> What you are asked to do
In the records below, count every line where the string "NULL" appears, and reply with the count only.

━━━━━ Dataset excerpts

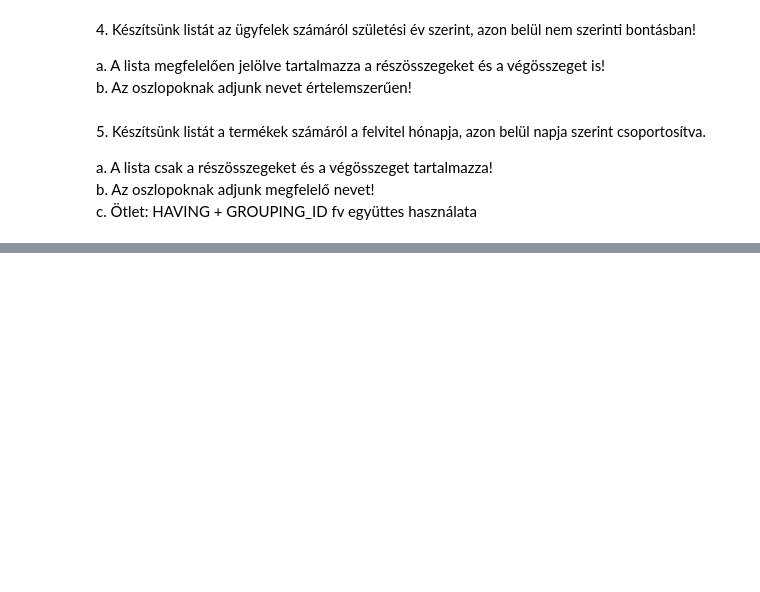
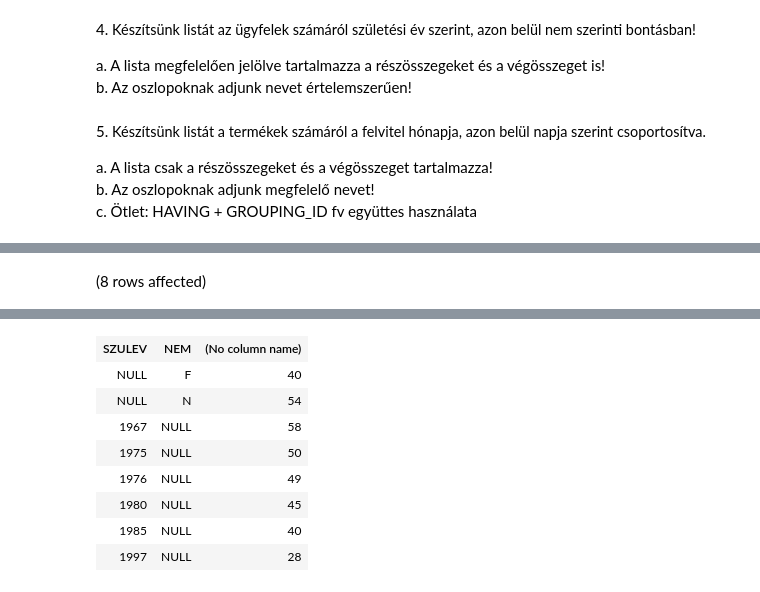
Before and after one commit to KataBaumgartner/adatbazisok, a Jupyter notebook: gyakorlat04_feladatok.ipynb, the cells around one changed output, grey strips where cells are left out. Drawn from its saved outputs; the diff is of its cells as text; code cells hidden in the pictures; blank space fills up the shorter version.

```diff
--- a/gyakorlat04_feladatok.ipynb
+++ b/gyakorlat04_feladatok.ipynb
@@ -132,0 +187,7 @@ Total execution time: 00:00:00.007
+# %%
+SELECT SZULEV, NEM, AVG(YEAR(GETDATE())-SZULEV)
+FROM Ugyfel
+WHERE NEV LIKE 'D%' OR NEV LIKE 'E%'
+GROUP BY GROUPING SETS (SZULEV, NEM)
+# %% [output]
+(8 rows affected)
@@ -132,0 +195,9 @@ Total execution time: 00:00:00.007
+| SZULEV | NEM | (No column name) |
+| NULL | F | 40 |
+| NULL | N | 54 |
+| 1967 | NULL | 58 |
+| 1975 | NULL | 50 |
+| 1976 | NULL | 49 |
+| 1980 | NULL | 45 |
+| 1985 | NULL | 40 |
+| 1997 | NULL | 28 |
```
Also changed, not shown: parts of 15 cells of this notebook.
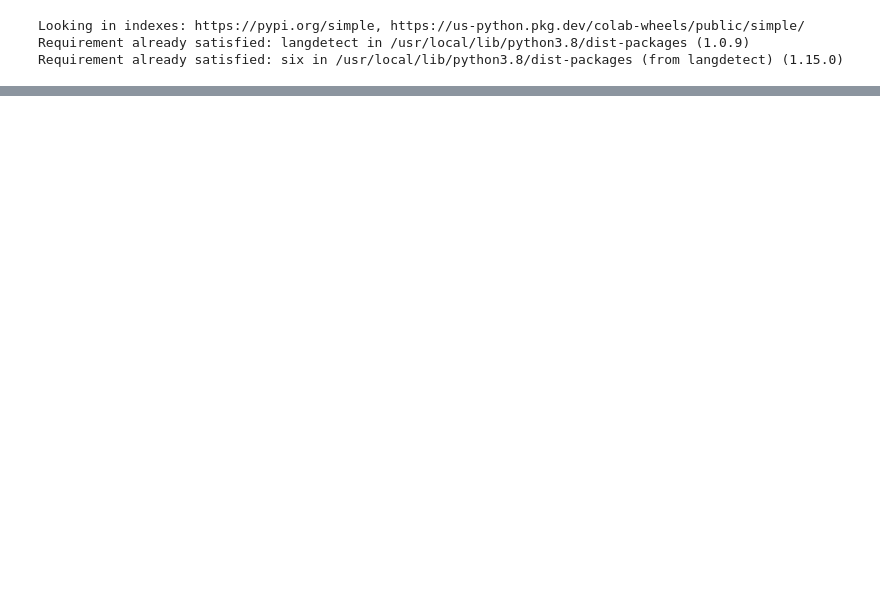
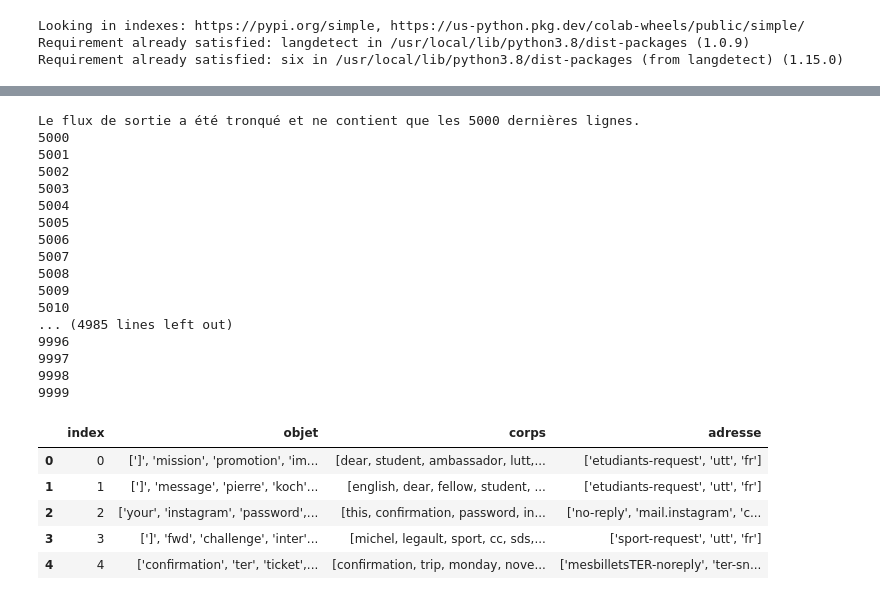
Before and after one commit to GuichardB/Email_Classification, a Jupyter notebook: apprentissage_non_supervisé_Hdbscan_Bert.ipynb, the cells around one changed output, grey strips where cells are left out. Drawn from its saved outputs; the diff is of its cells as text; code cells hidden in the pictures; blank space fills up the shorter version.

```diff
--- a/apprentissage_non_supervisé_Hdbscan_Bert.ipynb
+++ b/apprentissage_non_supervisé_Hdbscan_Bert.ipynb
@@ -83,0 +69,8 @@ final_dataset['corps'][1939]
+# %%
+from nltk.corpus import stopwords
+
+def stop_words(text):
+    stop_words = stopwords.words('french')
+    text = [word for word in text if ((word not in stop_words) and (len(word)>1))]
+
+    return text
@@ -83,0 +84,39 @@ final_dataset['corps'][1939]
+# %%
+tt= np.array([])
+for i in final_dataset.index:
+    texte = ast.literal_eval(final_dataset['corps'][i])
+    texte = stop_words(texte)
+    final_dataset['corps'][i] = texte
+    print(i)
+    if ('nan' in texte) or (len(texte) < 4):
+        final_dataset.drop(i, axis=0, inplace=True)
+    else:
+        langue = detect(' '.join(final_dataset['corps'][i]))
+        tt = np.append(tt, langue)
+
+final_dataset = final_dataset.reset_index()
+final_dataset.head()
+# %% [output]
+Le flux de sortie a été tronqué et ne contient que les 5000 dernières lignes.
+5000
+5001
+5002
+5003
+5004
+5005
+5006
+5007
+5008
+5009
+5010
+... (4985 lines left out)
+9996
+9997
+9998
+9999
+|  | index | objet | corps | adresse |
+| 0 | 0 | [']', 'mission', 'promotion', 'im... | [dear, student, ambassador, lutt,... | ['etudiants-request', 'utt', 'fr'] |
+| 1 | 1 | [']', 'message', 'pierre', 'koch'... | [english, dear, fellow, student, ... | ['etudiants-request', 'utt', 'fr'] |
+| 2 | 2 | ['your', 'instagram', 'password',... | [this, confirmation, password, in... | ['no-reply', 'mail.instagram', 'c... |
+| 3 | 3 | [']', 'fwd', 'challenge', 'inter'... | [michel, legault, sport, cc, sds,... | ['sport-request', 'utt', 'fr'] |
+| 4 | 4 | ['confirmation', 'ter', 'ticket',... | [confirmation, trip, monday, nove... | ['mesbilletsTER-noreply', 'ter-sn... |
```
Also changed, not shown: parts of 16 cells of this notebook, 1 other file.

━━━━━━━━━━

> Reply
8